Although this comparison would benefit from a much larger sample of rails, my conclusion is that both Festool and Makita rails should be accurate enough for most carpentry. Still, there seems to be some evidence that Makita rails have more distortions, so if you are very worried about accuracy, you may want to give a preference to Festool.
Difference 7: Available lengths, models and accessories
When it comes to product range, Festool has a clear edge on Makita:
Lengths: Festool tracks are available in 8 different lengths between 32”–197” (800–5000 mm); Makita offers theirs in only 3 lengths between 39”–118” (1000–3000 mm). See table below for lengths.
While the Makita lengths should cater for most needs, the additional stock options offered by Festool may come in handy, particularly with very long cuts. It should be noted that you can make a rail shorter by cutting it down, or extend it by joining two or more rails end-to-end using connection pieces available from both manufacturers, but only at some penalty to usefulness and accuracy.

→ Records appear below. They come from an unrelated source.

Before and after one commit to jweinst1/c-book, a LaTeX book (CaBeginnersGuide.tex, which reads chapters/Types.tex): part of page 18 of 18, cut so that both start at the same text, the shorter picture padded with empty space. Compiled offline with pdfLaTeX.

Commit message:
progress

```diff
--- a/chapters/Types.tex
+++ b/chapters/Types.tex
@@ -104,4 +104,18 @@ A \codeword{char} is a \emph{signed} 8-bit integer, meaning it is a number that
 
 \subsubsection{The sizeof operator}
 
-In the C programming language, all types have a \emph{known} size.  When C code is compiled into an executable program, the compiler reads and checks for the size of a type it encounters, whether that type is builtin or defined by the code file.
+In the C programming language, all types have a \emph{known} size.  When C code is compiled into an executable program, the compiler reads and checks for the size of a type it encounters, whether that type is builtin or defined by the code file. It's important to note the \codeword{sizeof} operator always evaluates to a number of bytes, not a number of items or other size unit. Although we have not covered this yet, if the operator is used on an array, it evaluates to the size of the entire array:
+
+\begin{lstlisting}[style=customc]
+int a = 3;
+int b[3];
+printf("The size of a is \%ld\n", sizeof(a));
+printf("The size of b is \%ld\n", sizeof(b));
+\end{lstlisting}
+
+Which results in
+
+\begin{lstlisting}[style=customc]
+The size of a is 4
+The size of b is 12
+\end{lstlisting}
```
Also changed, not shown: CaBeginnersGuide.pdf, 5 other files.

Special versions: Festool also carries special perforated versions of their guide rails for use with the European frameless cabinet system LR-32. To my knowledge, Makita only has the plain standard option available for each rail.
Accessories: Festool’s offering of guide rail accessories is wider (most listed below). Although many of the Festool accessories will fit Makita rails, compatibility is not guaranteed.
I put together all the rail lengths and most accessories for both Festool and Makita in the table below. Most include a link to Amazon. (Workshoppist.com is an Amazon Associate. As an Amazon Associate we earn from qualifying purchases.)
Guide stop (OF 1400)
LR 32 drilling set
Circular saw adapter
Splinterguard 55″, 197″
Non-skid strip (32.8′)
Glide strip (32.8′)
Splinterguard 55″, 118″
Difference 8: Price
As you might have guessed, Festool rails are considerably pricier than Makitas.
Both in North America and in Europe, a Festool track typically retails at almost double the price of a Makita track of similar length. With the longest Festool rail actually exceeding the brand’s not-exactly-cheap saw in price, cost is certainly factor in considering which make of rail is the right for you.
In my opinion, both Makita and Festool make very decent guide rails, and are both a good purchase at their respective price points. Technically, I give a small preference to Festool, but with the price factored in, will probably buy more Makita in the future.
Nevertheless, I would recommend to pay the premium and go with Festool if …
- you already own Festool rails, and do not like the prospect of constant saw fit readjustment
- you often work with oversized sheet goods or large projects, and want uninterrupted cuts longer than 8 ft. (2400 mm) — Festool has the rail for you, Makita does not
- you want guaranteed accessory compatibility
- you are a die-hard Festool fan, and only Festool will really cut it for you